Read all about it: Journalists writing residents' stories leads to success
There's a question that's key to the long-term care industry but all too often — for a variety of reasons — goes unanswered: Who were your residents before they became your residents?
The people you care for every day had families, interests, careers and stories formed long before that entered your doors. But between packed schedules, staff turnover and residents' memory loss, those stories often go untold.
That's the problem Jay Newton-Small, a former journalist based in Washington, DC, ran into when she helped move her Alzheimer's-stricken father into a long-term care facility three years ago. Part of the admissions process included filling out a 20-page questionnaire about her father, a well-intentioned step that Newton-Small realized probably wouldn't help the staff learn about the incredible life he led before coming to the facility.
“I was like, ‘You're never going to have time to read 20 pages on each patient,” Newton-Small recently told the Washington Post.
So she tapped into her journalistic abilities and offered to write a “story” on her father for the staff. The result was a profile that included photos from her father's childhood, a list of his favorite songs and hobbies, a brief family tree and anecdotes about travels and career.
Newton-Small's project snowballed into writing similar profiles for friends until it became MemoryWell, an online startup that's helped created profiles for three long-term care facilities, with five others lined up to start their own pilots of the program.
Despite being in business for a relatively short time, the results of the MemoryWell project have been positive for and earned raves from residents, families and long-term care providers alike.
The MemoryWell stories have also helped provide solutions to problems providers didn't realize they had, like in the case of one resident who would become agitated when a bell was rung to signify meal times. The resident's story revealed that he had been a firefighter, trained to spring into action when he heard the clang of a bell.
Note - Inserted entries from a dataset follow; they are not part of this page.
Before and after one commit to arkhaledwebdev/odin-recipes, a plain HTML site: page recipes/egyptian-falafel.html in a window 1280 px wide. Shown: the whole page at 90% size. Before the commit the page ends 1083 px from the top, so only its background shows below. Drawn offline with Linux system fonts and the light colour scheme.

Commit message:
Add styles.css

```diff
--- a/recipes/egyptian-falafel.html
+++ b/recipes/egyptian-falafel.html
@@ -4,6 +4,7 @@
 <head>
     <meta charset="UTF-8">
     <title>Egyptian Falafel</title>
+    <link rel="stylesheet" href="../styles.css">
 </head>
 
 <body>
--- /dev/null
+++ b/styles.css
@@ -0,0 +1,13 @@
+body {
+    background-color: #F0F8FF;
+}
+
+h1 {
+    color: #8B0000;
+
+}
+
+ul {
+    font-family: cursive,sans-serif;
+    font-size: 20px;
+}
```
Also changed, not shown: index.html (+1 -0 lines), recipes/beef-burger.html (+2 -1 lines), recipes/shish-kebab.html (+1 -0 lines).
The family of another resident was relieved to know her MemoryWell profile included anecdotes about her past as a civil rights activist, a detail that previously had been overshadowed by dementia-related agitation.
“It's helpful for them to know that, ‘Even though now she's yelling at me, last year she was yelling in a protest,'” the resident's daughter told the Post.
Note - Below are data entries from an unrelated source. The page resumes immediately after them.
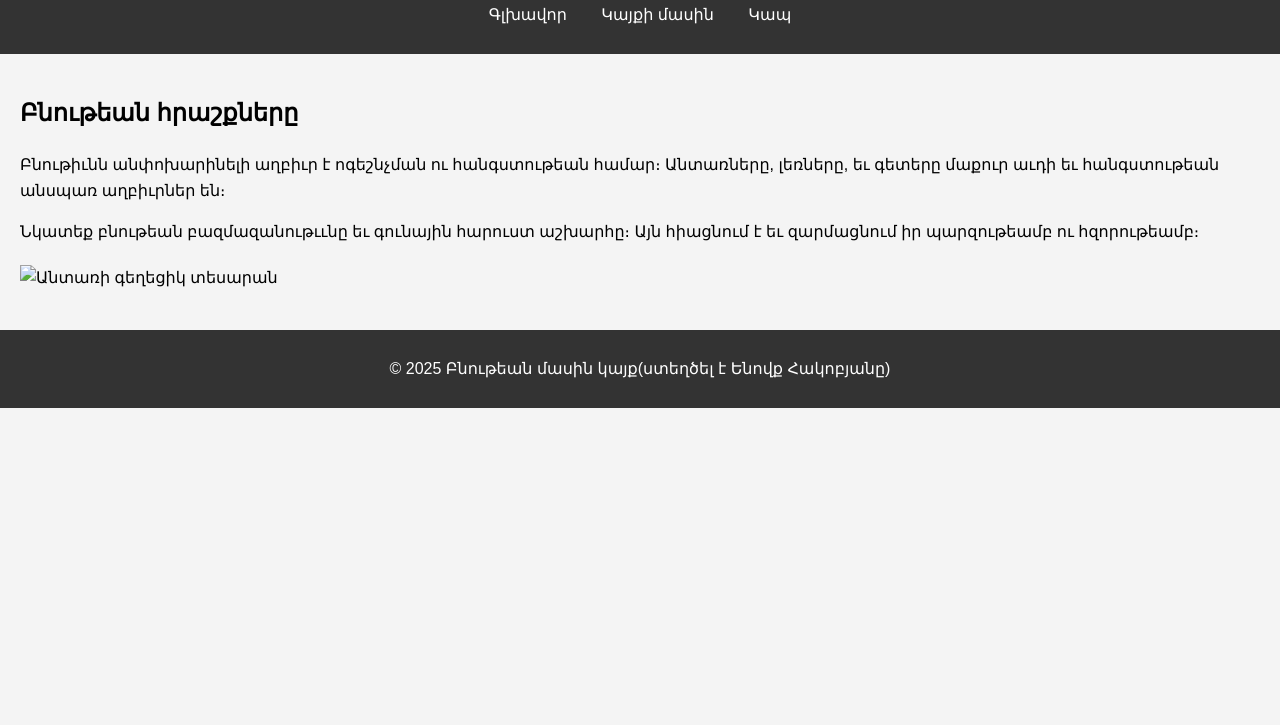
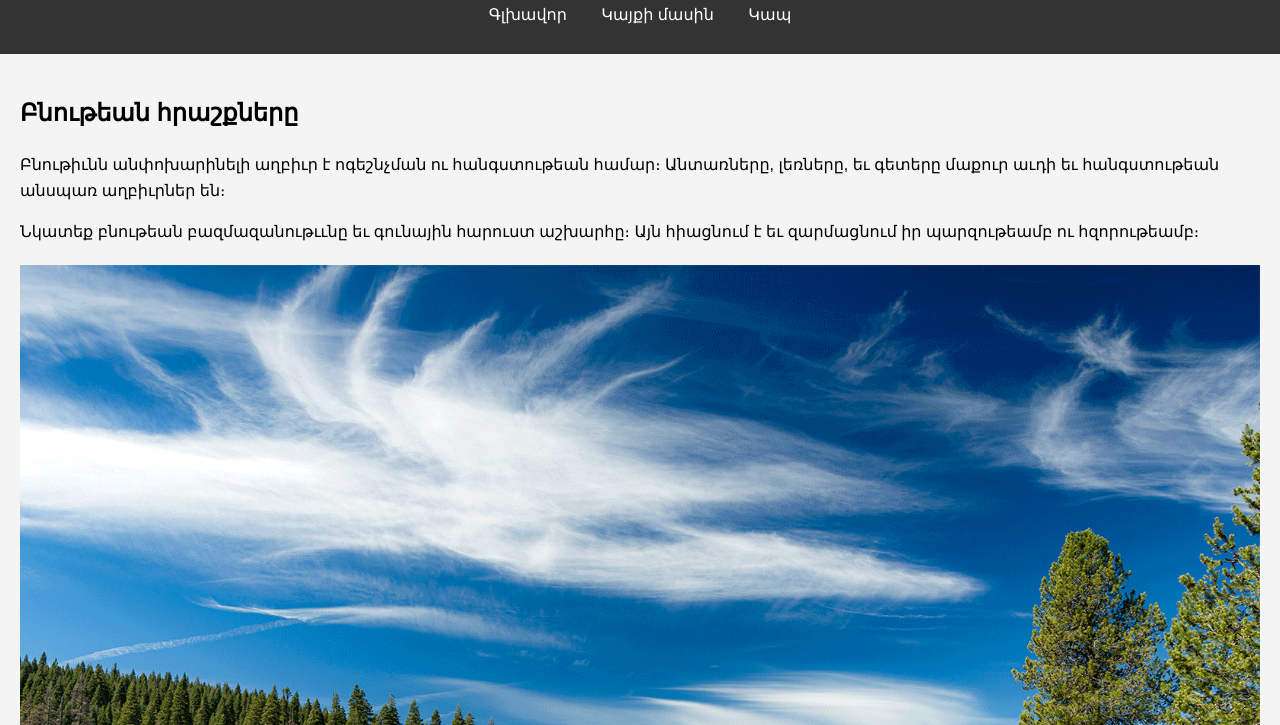
Before and after one commit to Emanuel-blip/Nature, a plain HTML site: page index.html in a window 1280 px wide. Shown: the part 75-800 px from the top of the page. Drawn offline with Linux system fonts and the light colour scheme.

Commit message:
Update index.html

```diff
--- a/index.html
+++ b/index.html
@@ -21,7 +21,7 @@
         <h2>Բնութեան հրաշքները</h2>
         <p>Բնութիւնն անփոխարինելի աղբիւր է ոգեշնչման ու հանգստութեան համար։ Անտառները, լեռները, եւ գետերը մաքուր աւդի եւ հանգստութեան անսպառ աղբիւրներ են։</p>
         <p>Նկատեք բնութեան բազմազանութււնը եւ գունային հարուստ աշխարհը։ Այն հիացնում է եւ զարմացնում իր պարզութեամբ ու հզորութեամբ։</p>
-        <img src="images/Certified-forests-header-pro.png" alt="Անտառի գեղեցիկ տեսարան">
+        <img src="Certified-forests-header-pro.png" alt="Անտառի գեղեցիկ տեսարան">
     </main>
     <footer>
         <p>© 2025 Բնութեան մասին կայք(ստեղծել է Ենովք Հակոբյանը)</p>
```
Newton-Small, who currently operates MemoryWell with the help of freelance journalists, stresses the importance of having the stories and profiles written by professionals. In the hands of a trained journalist, residents' stories become quick and easy to read, touching on the most important information. That's compared to stories written by families that are sometimes “terribly written,” and “take months and months” to be completed, Newton-Small added.
MemoryWell's unique use of professional journalists to write its resident profiles is something that, to me as a journalist myself, just makes sense. We're trained to break down piles of information into something that's easy and informative to read, and hone in on what's most important. While families obviously will know a resident best, in this instance a journalist or other communication professional serves as an important bridge to transforming a family's story into something useable for long-term care staff.
MemoryWell's scope is still fairly small — Newton-Small is set to begin a residency next month at a foundation in D.C. that helps start-ups create a business plan — but its key strategy of professionally-written stories is something providers should look to tap into in their own facilities.
While it's unlikely that you have a (non-McKnight's) journalist on speed dial, there may be freelancers in your area looking to take on a unique project, or classes of college journalism students in need of experience. As MemoryWell's successes show, the benefits residents' life stories can bring to a facility are there — they're just waiting to be told.
Follow Emily Mongan @emmongan.